Requirement: Please find the lines in the entries below that contain the word "overview", and copy each one.

####################

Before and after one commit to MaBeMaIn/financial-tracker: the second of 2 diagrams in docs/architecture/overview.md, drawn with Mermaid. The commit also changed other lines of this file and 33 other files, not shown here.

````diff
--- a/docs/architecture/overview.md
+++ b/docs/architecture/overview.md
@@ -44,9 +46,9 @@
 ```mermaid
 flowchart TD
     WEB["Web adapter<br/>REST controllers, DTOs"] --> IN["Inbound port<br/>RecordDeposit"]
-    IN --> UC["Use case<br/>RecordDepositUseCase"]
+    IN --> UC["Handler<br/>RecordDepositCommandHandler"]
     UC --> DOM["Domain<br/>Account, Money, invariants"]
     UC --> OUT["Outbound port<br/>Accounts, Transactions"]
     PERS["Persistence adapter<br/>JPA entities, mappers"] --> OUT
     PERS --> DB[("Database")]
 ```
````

####################

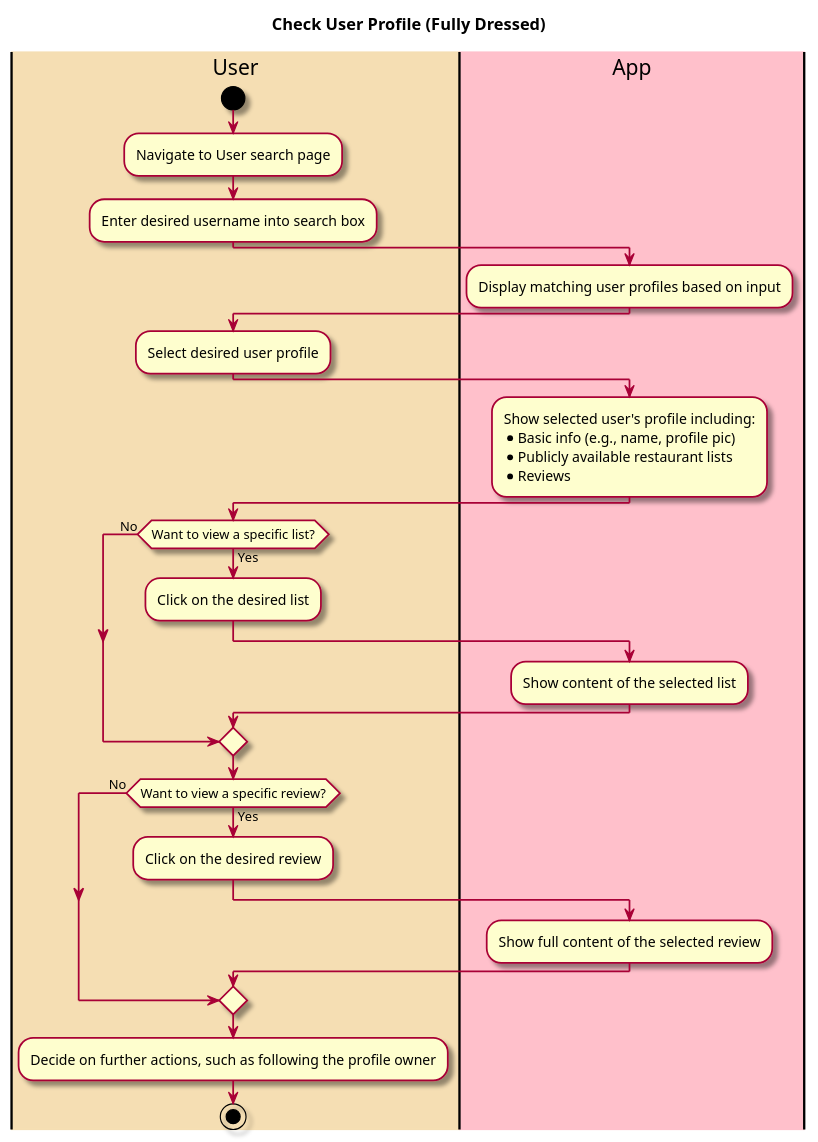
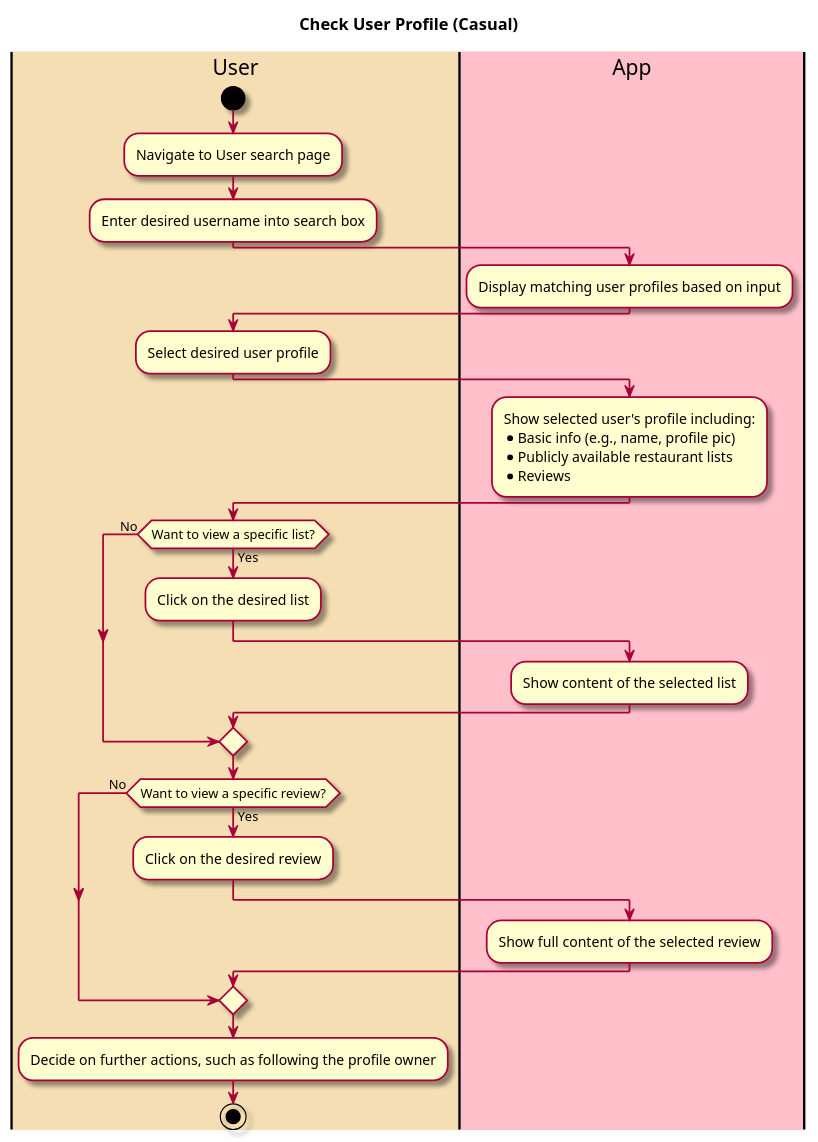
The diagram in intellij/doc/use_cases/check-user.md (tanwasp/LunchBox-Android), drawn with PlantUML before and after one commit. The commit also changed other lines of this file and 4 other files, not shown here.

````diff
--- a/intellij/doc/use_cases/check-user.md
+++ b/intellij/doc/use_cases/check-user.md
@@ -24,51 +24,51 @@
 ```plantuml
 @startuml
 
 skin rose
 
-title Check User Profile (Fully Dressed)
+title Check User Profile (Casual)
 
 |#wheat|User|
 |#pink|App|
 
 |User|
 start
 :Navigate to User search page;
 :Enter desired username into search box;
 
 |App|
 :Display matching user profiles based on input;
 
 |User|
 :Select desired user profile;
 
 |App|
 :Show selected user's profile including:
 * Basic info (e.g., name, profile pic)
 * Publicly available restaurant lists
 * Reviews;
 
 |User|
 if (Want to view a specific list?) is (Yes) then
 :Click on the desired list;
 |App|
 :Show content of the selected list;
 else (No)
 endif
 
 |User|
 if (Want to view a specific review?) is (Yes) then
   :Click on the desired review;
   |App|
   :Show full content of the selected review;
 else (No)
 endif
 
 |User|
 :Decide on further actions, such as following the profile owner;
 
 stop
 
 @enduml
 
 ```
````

####################

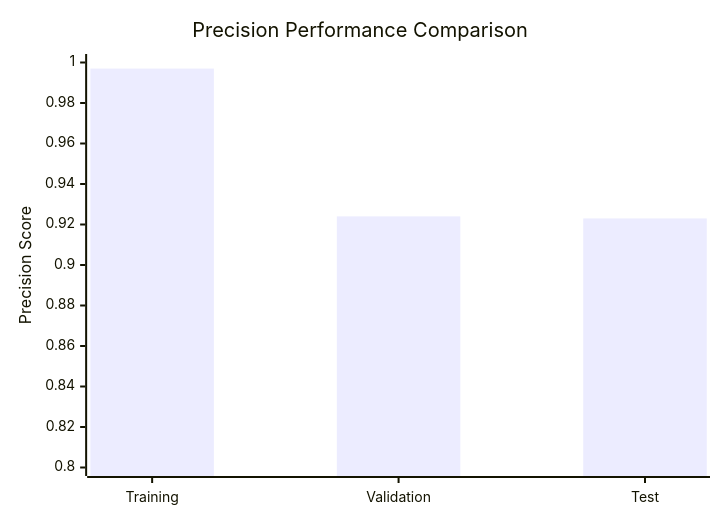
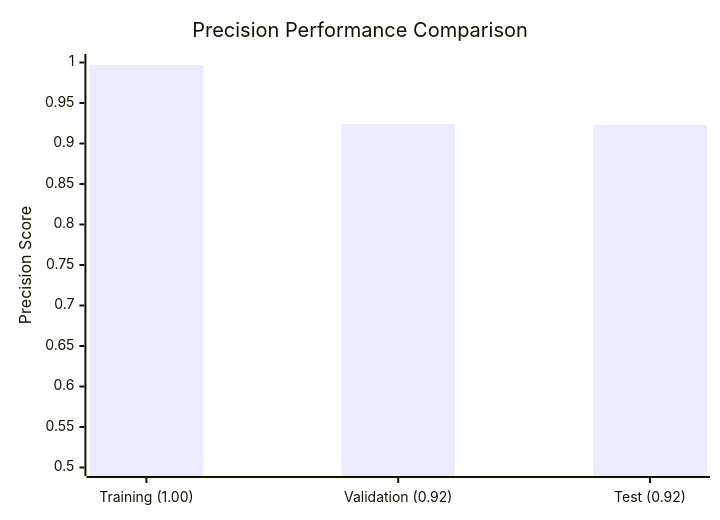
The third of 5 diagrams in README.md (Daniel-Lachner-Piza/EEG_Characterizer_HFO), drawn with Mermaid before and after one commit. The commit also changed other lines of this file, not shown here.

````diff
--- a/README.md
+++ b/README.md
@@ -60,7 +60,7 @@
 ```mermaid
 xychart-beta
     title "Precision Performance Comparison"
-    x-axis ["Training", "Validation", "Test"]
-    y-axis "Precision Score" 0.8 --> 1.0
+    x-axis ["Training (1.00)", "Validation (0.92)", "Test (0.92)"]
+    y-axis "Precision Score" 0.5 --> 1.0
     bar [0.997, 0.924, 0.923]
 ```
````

####################

Output for this exercise:
Before and after one commit to MaBeMaIn/financial-tracker: the second of 2 diagrams in docs/architecture/overview.md, drawn with Mermaid. The commit also changed other lines of this file and 33 other files, not shown here.
--- a/docs/architecture/overview.md
+++ b/docs/architecture/overview.md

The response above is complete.